### Goal of the exercise
The word to find is "console". State how many lines below contain it, giving only the number.

### Exercise materials
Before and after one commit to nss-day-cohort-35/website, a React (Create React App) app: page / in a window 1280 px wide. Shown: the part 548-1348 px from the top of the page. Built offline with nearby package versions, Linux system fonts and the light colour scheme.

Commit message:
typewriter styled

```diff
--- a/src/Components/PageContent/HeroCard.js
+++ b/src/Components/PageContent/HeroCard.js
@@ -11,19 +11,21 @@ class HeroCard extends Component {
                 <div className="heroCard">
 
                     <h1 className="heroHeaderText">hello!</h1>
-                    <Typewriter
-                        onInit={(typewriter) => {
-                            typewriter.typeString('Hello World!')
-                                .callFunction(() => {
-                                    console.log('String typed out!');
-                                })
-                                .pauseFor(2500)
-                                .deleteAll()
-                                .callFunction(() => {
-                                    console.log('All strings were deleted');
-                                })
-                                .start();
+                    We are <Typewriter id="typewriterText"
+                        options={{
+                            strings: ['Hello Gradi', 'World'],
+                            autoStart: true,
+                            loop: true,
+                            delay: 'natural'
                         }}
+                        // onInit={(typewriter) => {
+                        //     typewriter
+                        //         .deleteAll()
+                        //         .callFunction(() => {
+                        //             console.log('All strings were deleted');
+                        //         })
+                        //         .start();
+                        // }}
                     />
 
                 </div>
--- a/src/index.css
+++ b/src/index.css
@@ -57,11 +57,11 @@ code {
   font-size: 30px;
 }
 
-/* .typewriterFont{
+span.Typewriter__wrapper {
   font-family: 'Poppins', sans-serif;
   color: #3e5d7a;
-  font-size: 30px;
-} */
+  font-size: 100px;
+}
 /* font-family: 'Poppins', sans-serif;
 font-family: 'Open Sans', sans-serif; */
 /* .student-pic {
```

### Answer section
3